▶ _EXERCISE REQUIREMENTS_:
Where a line below holds the string "match", count it; then give the total without any other words.

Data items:
▼

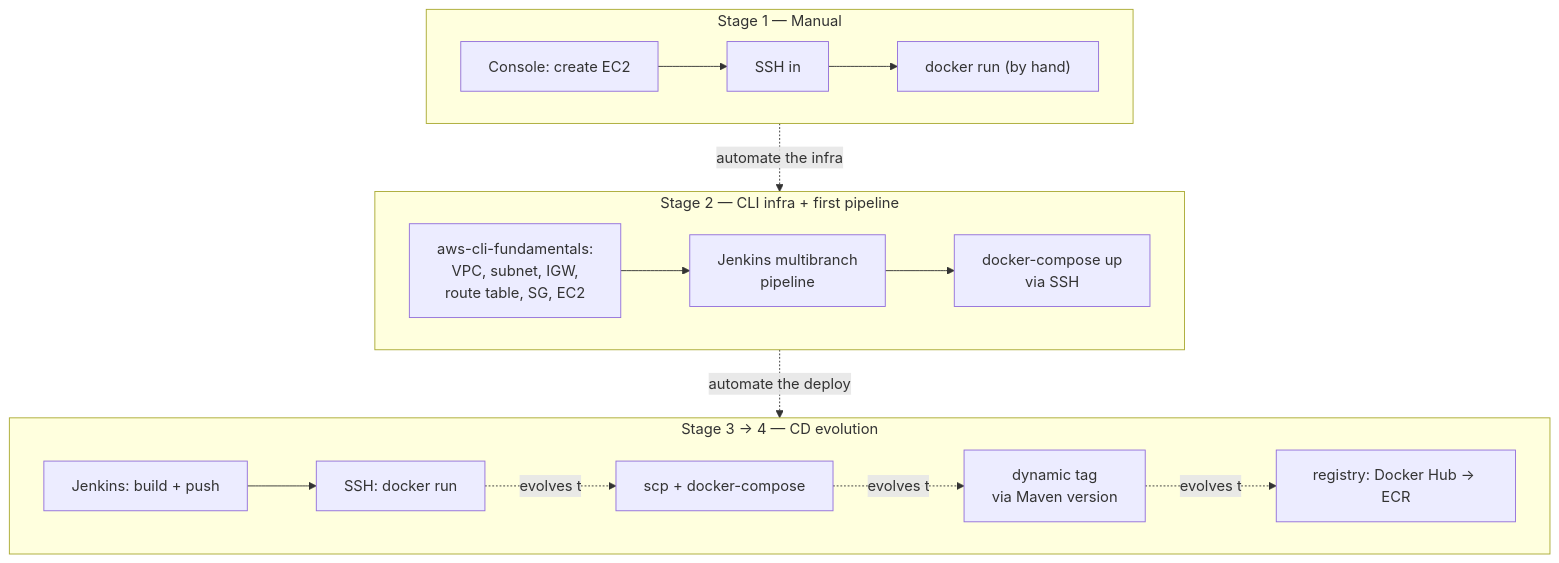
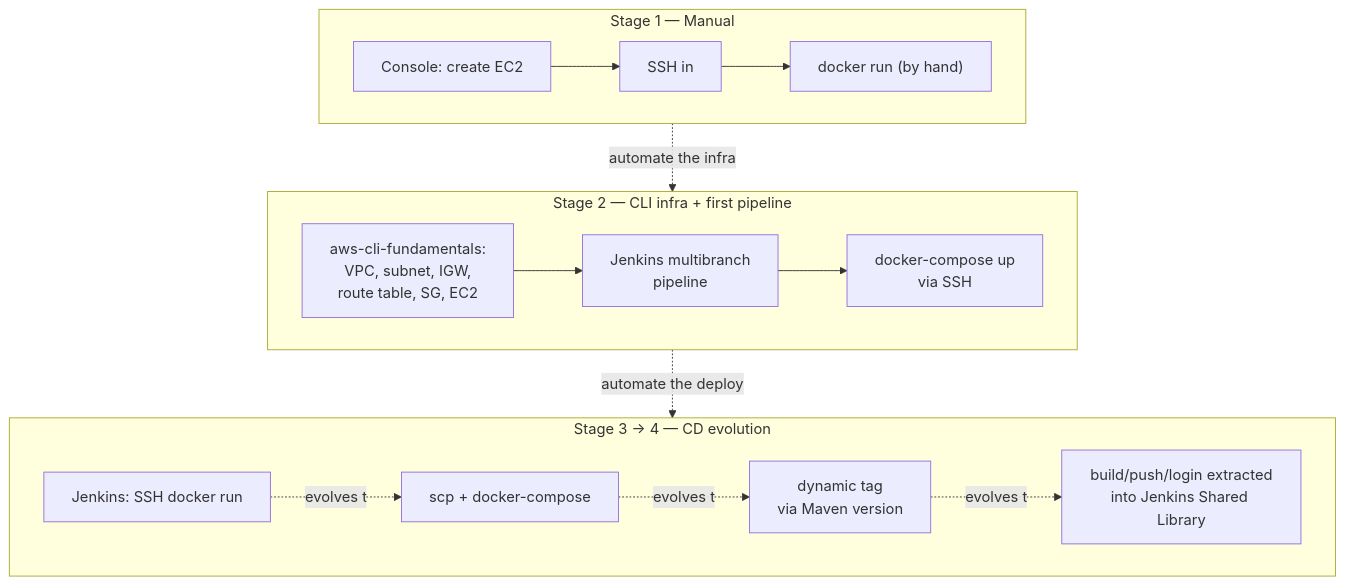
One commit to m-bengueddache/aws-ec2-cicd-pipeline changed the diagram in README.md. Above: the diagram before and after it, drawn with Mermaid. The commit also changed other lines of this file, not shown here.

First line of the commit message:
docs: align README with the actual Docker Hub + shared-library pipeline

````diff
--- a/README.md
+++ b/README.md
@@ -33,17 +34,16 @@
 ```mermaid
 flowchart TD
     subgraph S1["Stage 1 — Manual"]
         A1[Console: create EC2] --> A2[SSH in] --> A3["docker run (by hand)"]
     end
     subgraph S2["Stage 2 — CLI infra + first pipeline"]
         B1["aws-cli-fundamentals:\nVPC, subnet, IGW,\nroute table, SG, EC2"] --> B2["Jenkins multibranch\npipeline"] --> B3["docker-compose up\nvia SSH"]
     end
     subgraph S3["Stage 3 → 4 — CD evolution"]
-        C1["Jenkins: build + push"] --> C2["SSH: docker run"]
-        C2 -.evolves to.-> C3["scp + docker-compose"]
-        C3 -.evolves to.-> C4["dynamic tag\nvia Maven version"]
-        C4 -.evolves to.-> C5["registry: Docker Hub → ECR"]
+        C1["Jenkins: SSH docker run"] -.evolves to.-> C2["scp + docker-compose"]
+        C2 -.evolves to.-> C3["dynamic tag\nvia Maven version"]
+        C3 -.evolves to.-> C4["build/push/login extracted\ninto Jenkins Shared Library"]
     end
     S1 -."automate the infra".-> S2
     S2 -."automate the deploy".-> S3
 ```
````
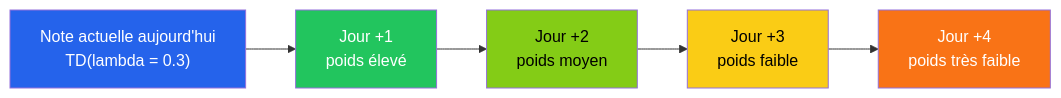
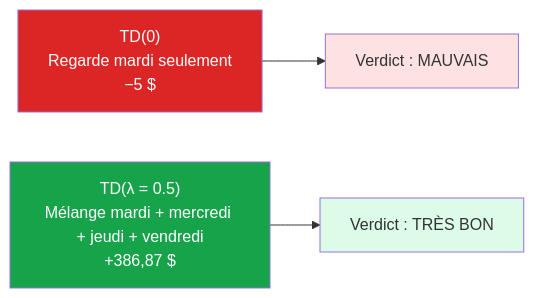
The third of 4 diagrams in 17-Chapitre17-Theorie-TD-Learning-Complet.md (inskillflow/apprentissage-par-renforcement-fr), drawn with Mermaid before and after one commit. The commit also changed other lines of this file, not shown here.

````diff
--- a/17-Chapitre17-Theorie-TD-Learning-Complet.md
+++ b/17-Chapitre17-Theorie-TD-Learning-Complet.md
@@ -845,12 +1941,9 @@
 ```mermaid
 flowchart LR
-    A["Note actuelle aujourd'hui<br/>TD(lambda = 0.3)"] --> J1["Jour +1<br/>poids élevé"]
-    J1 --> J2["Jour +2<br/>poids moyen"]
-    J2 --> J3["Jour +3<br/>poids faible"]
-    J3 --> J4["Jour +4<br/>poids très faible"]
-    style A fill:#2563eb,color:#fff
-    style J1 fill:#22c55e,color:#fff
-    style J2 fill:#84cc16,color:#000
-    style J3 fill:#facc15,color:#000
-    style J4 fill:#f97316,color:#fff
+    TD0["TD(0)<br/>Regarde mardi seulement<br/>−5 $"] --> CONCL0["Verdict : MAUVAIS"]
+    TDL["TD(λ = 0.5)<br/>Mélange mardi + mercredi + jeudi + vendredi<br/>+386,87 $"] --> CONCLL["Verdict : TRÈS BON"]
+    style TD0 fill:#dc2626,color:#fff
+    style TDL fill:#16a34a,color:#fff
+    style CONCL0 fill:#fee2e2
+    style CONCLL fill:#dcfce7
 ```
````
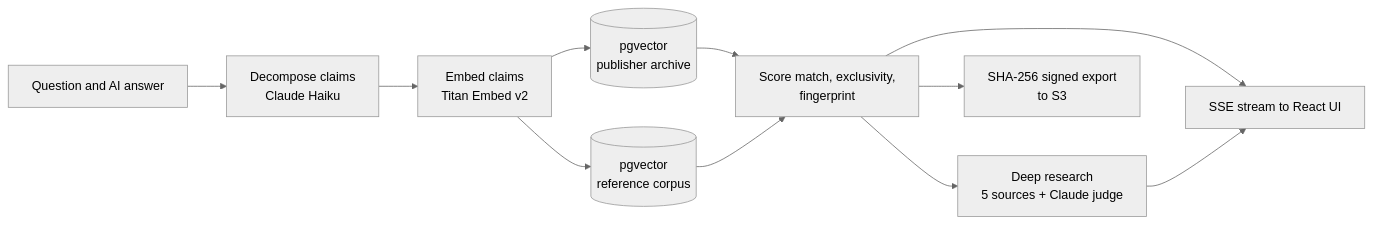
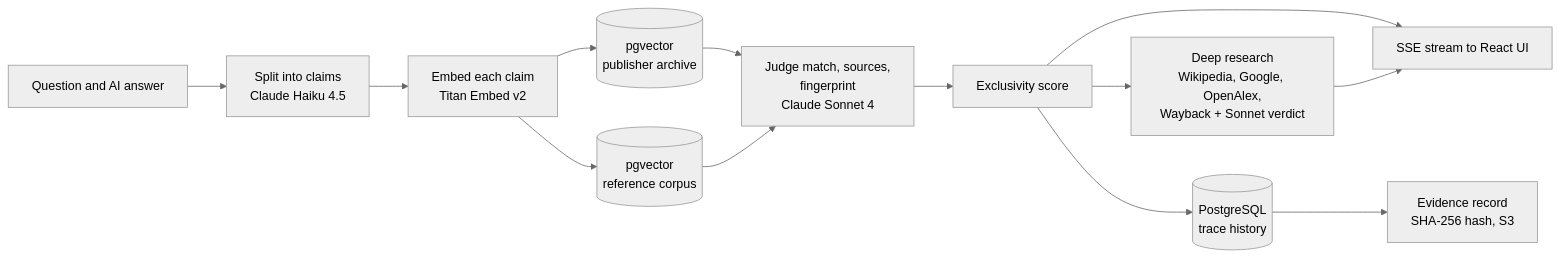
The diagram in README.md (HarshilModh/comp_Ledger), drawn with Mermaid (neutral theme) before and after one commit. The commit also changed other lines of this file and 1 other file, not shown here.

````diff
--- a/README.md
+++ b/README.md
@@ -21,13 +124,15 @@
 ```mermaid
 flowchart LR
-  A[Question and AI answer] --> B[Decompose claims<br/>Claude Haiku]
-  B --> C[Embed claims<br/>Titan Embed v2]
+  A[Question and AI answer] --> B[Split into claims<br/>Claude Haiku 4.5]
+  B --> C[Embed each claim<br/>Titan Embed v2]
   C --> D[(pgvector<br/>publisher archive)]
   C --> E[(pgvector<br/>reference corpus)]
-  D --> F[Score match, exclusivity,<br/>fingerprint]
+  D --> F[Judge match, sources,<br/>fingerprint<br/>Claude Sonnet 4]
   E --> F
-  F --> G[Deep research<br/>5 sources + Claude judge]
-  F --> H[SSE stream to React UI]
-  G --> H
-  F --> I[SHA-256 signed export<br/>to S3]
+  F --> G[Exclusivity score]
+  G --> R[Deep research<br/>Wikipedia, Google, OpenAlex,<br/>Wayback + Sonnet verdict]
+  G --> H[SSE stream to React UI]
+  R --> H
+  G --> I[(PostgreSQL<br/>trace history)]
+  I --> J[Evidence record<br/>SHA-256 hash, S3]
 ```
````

▲
▼

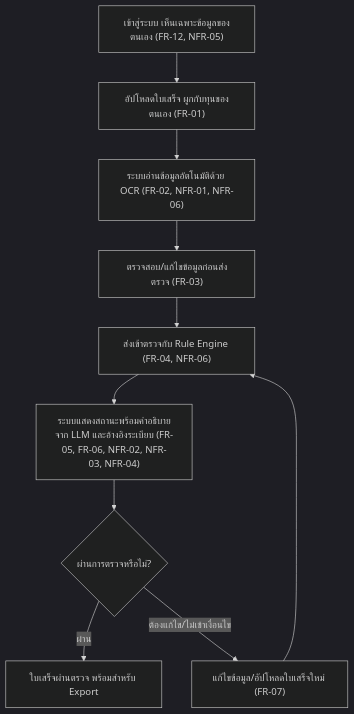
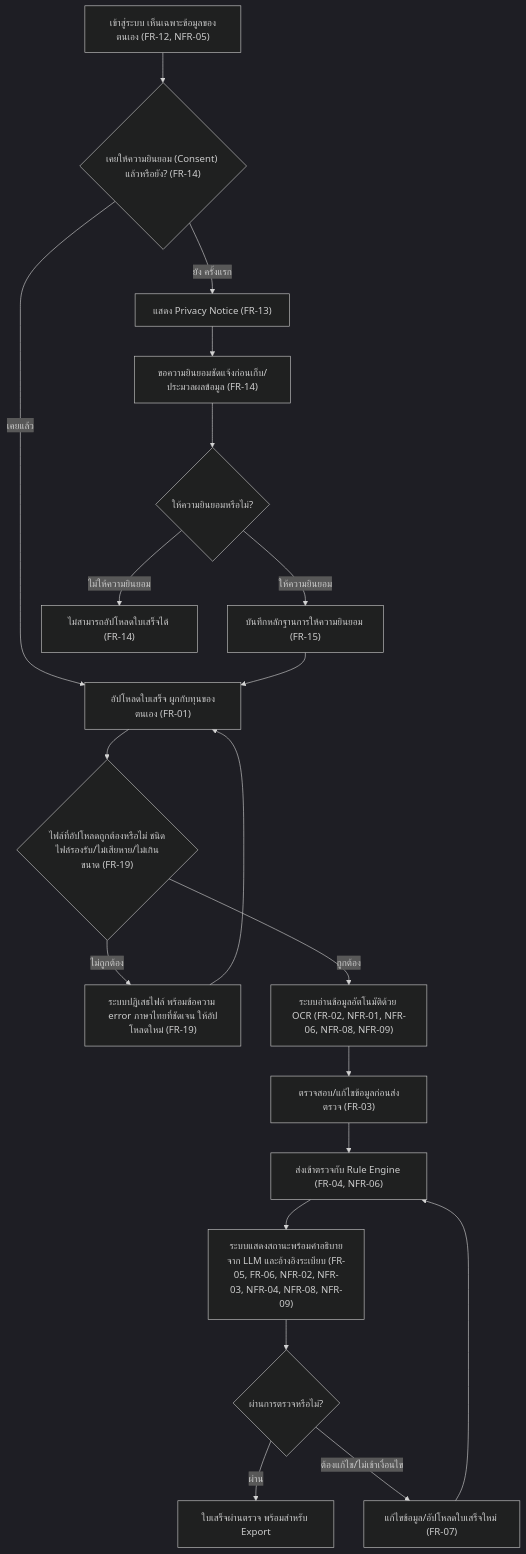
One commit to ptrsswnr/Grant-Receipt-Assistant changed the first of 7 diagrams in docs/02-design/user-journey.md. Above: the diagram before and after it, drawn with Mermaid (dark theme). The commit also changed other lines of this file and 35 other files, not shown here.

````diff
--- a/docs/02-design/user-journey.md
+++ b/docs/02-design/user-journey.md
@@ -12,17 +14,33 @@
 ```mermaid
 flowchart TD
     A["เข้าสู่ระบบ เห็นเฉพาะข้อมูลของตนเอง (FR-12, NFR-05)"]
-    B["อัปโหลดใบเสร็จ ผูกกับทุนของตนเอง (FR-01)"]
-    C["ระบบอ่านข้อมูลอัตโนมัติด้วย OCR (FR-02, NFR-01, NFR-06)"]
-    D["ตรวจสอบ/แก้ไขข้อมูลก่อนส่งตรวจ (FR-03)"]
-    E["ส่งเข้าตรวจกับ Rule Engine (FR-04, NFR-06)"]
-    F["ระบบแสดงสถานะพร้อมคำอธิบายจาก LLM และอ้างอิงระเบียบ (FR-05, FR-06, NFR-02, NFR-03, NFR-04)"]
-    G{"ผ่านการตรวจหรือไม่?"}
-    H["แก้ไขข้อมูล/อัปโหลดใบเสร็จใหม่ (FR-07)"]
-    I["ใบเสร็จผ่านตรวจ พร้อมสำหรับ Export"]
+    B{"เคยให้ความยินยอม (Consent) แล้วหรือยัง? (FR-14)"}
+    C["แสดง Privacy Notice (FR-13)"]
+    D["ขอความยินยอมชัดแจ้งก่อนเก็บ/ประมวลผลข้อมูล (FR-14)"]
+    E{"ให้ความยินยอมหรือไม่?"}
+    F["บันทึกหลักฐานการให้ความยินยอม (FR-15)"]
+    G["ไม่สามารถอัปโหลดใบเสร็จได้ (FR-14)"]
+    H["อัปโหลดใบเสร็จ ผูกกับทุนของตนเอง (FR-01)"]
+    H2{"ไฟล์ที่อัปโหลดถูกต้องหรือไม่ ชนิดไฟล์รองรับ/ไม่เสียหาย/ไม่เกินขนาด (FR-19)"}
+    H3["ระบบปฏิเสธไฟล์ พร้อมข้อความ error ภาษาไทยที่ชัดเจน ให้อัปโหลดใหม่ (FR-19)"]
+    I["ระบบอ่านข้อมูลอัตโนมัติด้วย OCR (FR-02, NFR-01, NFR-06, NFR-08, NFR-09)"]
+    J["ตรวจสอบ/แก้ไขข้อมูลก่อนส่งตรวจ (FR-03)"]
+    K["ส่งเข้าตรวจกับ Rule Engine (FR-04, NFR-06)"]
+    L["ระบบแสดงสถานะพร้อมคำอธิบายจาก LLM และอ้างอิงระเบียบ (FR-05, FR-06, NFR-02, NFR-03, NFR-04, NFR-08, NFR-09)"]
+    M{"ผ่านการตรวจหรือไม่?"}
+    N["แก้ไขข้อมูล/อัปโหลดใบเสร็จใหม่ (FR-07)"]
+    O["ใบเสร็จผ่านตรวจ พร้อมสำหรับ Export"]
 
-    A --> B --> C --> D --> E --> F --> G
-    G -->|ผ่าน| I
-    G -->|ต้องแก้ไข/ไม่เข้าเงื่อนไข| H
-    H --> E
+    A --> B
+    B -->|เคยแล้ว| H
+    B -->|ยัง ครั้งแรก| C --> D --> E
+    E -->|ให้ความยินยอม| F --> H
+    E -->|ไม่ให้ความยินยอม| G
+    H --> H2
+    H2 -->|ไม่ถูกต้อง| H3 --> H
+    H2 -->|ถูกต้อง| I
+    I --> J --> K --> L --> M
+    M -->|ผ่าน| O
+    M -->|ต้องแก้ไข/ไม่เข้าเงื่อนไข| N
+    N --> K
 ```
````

▲
▼

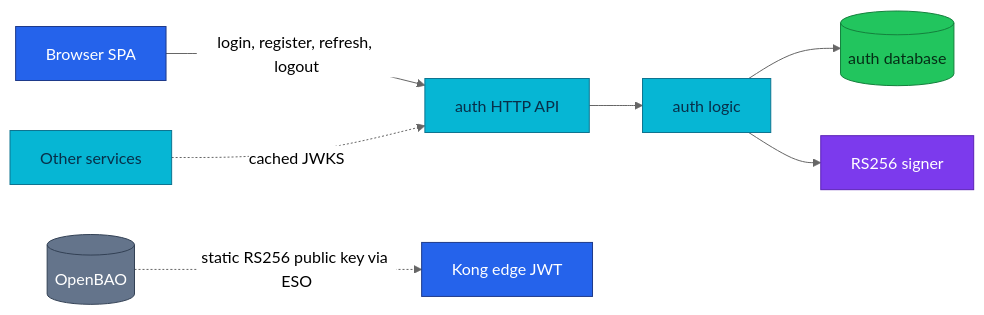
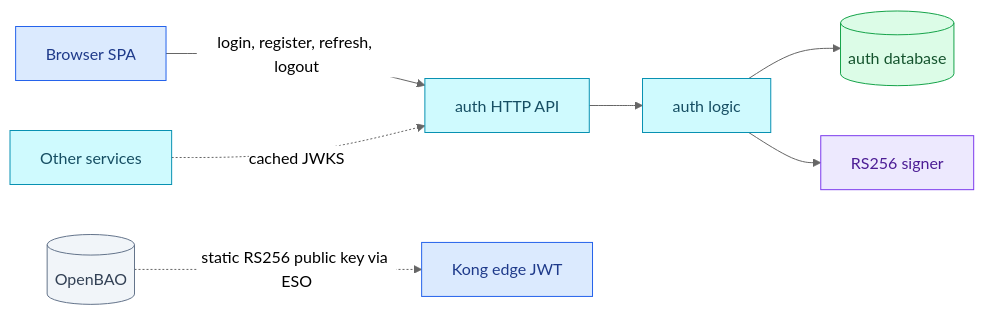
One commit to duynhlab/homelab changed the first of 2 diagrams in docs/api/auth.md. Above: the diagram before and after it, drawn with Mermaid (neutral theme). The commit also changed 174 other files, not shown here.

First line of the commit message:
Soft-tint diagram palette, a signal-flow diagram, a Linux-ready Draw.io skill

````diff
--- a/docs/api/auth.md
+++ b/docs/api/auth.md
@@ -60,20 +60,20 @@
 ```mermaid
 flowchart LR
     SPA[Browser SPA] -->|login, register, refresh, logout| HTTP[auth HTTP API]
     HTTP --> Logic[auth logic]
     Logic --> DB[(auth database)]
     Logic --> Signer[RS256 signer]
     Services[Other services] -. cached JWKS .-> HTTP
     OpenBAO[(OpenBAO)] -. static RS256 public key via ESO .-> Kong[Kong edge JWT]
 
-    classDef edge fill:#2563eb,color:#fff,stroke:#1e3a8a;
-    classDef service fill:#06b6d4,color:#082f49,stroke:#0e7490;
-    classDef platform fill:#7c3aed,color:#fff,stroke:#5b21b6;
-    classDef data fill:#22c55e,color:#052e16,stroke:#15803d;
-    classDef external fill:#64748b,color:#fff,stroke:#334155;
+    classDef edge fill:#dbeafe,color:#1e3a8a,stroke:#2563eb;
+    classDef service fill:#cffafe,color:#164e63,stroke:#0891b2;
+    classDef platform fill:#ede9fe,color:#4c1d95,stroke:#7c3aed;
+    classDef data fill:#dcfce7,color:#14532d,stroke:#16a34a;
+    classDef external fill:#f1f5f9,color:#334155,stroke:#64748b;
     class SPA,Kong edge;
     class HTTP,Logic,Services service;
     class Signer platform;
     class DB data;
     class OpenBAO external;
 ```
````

▲

▶ _SOLUTION TO THIS EXERCISE_:
2